Let me explain. There is an unwritten rule in evangelical parenting that goes like this: if you raise your children right, “God’s way,” then you are guaranteed success. Your children will not only be converted, they will grow in the grace and knowledge of God. And if they don’t, then something is wrong with your parenting or the methodology or the systems in your faith environment.
Nobody quite says it like this, of course. But we easily point to Proverbs 22:6 and misapply this verse as a proof text for the right parenting formula. We forget that a) proverbs are proverbs, not commands or promises. Furthermore, we forget that even children born into spiritually rich, grace-based, intentional environments possess a depraved heart set against God. We forget that the work of conversion and sanctification cannot be produced by tweaking the system or changing the paradigm.
This supernatural work can only be done by an invasion of the divine, by God’s Holy Spirit.
Now I’m not saying parents and churches and systems have no influence or are unimportant. The Scriptures a full of parenting and discipleship guidance. Parents bear an enormous responsibility and churches are tasked with discipling the children in their midst.
But, humans are not tasked with the results. God is.

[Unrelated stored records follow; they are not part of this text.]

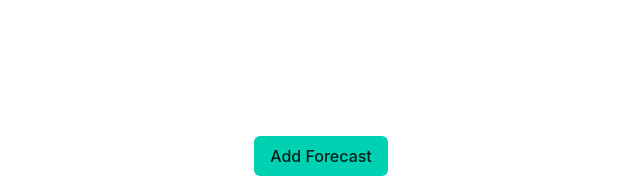
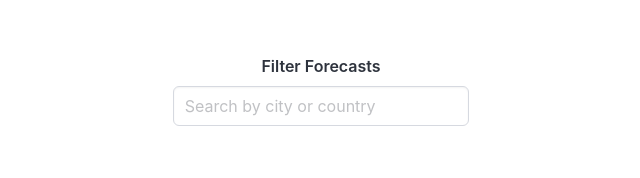
Before and after one commit to redasGoluenko/weather-app, a Vue app: page / in a window 1280 px wide. Shown: the part 195-373 px from the top of the page, without its empty margins (319-959 px from the left). Built offline with nearby package versions, Linux system fonts and the light colour scheme; no server answers.

Commit message:
Added search for added forecasts
Typing City name into search bar updates current list with matching City name.

```diff
--- a/src/App.vue
+++ b/src/App.vue
@@ -1,4 +1,18 @@
 <template>
+<!-- Filter Bar -->
+<div class="field mt-4">
+  <label class="label">Filter Forecasts</label>
+  <div class="control">
+    <input
+      class="input"
+      type="text"
+      v-model="filterText"
+      placeholder="Search by city or country"
+    />
+  </div>
+</div>
+
+
   <section class="section">
     <div class="container">
       <!-- Add Forecast button -->
@@ -95,7 +109,10 @@ const loading = ref(false)
 const error = ref('')
 const forecasts = ref<any[]>([])
 
-// Pagination state
+// Filter text
+const filterText = ref('')
+
+// Pagination
 const currentPage = ref(1)
 const pageSize = 10
 
@@ -120,12 +137,10 @@ function closeModal() {
 }
 
 function isCoordinates(input: string): boolean {
-  // Check if input is like: "lat,lon"
   return /^-?\d+(\.\d+)?\s*,\s*-?\d+(\.\d+)?$/.test(input.trim())
 }
 
 function isZipCode(input: string): boolean {
-  // Simple check: zip is 5 digits or digits + optional country code like "10001" or "10001,us"
   return /^\d{5}(,\w{2})?$/.test(input.trim())
 }
 
@@ -144,9 +159,7 @@ async function searchWeather() {
   try {
     if (isCoordinates(input)) {
       const [latStr, lonStr] = input.split(',')
-      const lat = parseFloat(latStr)
-      const lon = parseFloat(lonStr)
-      forecast.value = await getWeatherByCoords(lat, lon)
+      forecast.value = await getWeatherByCoords(parseFloat(latStr), parseFloat(lonStr))
     } else if (isZipCode(input)) {
       forecast.value = await getWeatherByZip(input)
     } else {
@@ -161,40 +174,40 @@ async function searchWeather() {
 
 function addForecast() {
   if (!forecast.value) return
-
-  // Avoid duplicates by city id (or any unique key)
   const exists = forecasts.value.some(f => f.id === forecast.value.id)
   if (!exists) {
     forecasts.value.push(forecast.value)
   }
-
   closeModal()
 }
 
-// Remove forecast by index
 function removeForecast(id: number) {
   forecasts.value = forecasts.value.filter(f => f.id !== id)
 }
 
-// Format UNIX time to local time string
 function formatTime(unixTime: number): string {
-  const date = new Date(unixTime * 1000)
-  return date.toLocaleTimeString()
+  return new Date(unixTime * 1000).toLocaleTimeString()
 }
 
-// Pagination: computed slice of forecasts
+// Filtered + paginated forecasts
+const filteredForecasts = computed(() => {
+  const term = filterText.value.trim().toLowerCase()
+  if (!term) return forecasts.value
+  return forecasts.value.filter(f =>
+    f.name.toLowerCase().includes(term) || f.sys.country.toLowerCase().includes(term)
+  )
+})
+
 const paginatedForecasts = computed(() => {
   const start = (currentPage.value - 1) * pageSize
-  return forecasts.value.slice(start, start + pageSize)
+  return filteredForecasts.value.slice(start, start + pageSize)
 })
 
-const pageCount = computed(() => Math.ceil(forecasts.value.length / pageSize))
+const pageCount = computed(() => Math.ceil(filteredForecasts.value.length / pageSize))
 
-// Reset to page 1 if forecasts or currentPage changes in invalid way
-watch([forecasts, currentPage], () => {
+watch([filteredForecasts, currentPage], () => {
   if (currentPage.value > pageCount.value) {
     currentPage.value = pageCount.value || 1
   }
 })
-
 </script>
```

This paradigm shift is huge. It frees us from the pressure-based, peer-reviewed, competitive parenting that pervades many evangelical churches. It invites a spirit of repentance, dependence and faith on the part of parents and key spiritual influencers. And it keeps us from usurping the role of the Holy Spirit in shaping our children’s hearts.
An Acute Problem
This misplaced emphasis is why I think growing up in the evangelical church has its unique struggles, struggles few understand. And it’s why I wrote my book, Real.
Now don’t get me wrong, I loved growing up in the faith. I loved being in Church and hearing my father read the Scriptures to us as children. I loved the spiritual discussions we had. And today I love the church so much I decided to pastor one.
So unlike most coming of age church memoirs, this one is not an anti-church screed. Instead, I speak to 2nd Generation Christians about our unique struggles and how we can make the faith of our parents our own.
Let me explain. My parents came to faith as adults, so the decision to follow Jesus was a big one, especially for my mother who was raised in Judiasm. They had seen the emptiness of life without Christ and had no desire to go back.
But for me, it was a different story. I became a Christian at the age of four. And while my conversion is no less miraculous as my parents and my heart was no less darkened, I did not experience the vivid contrast between life in Christ and life without Him.
So inside my heart, there was always this little whisper, Maybe this Jesus stuff is a bit overblown? Maybe the world is actually more fun and less miserable than Mom and Dad say it is. Maybe other religions really are equal to Christianity?
My heart, to quote the hymnwriter and preacher, Robert Robinson, was “prone to wander.” There was always within me a lurking desire to chuck everything I knew and explore life on my own.
This wasn’t a reaction to legalism or abuse or anything in my church or home environment. This was just purely a heart of rebellion.
Of course every child of God is tempted to run from the One who redeemed him, but for 2nd Generation kids, I think it’s particularly acute. Mainly because we have not know anything but Christianity.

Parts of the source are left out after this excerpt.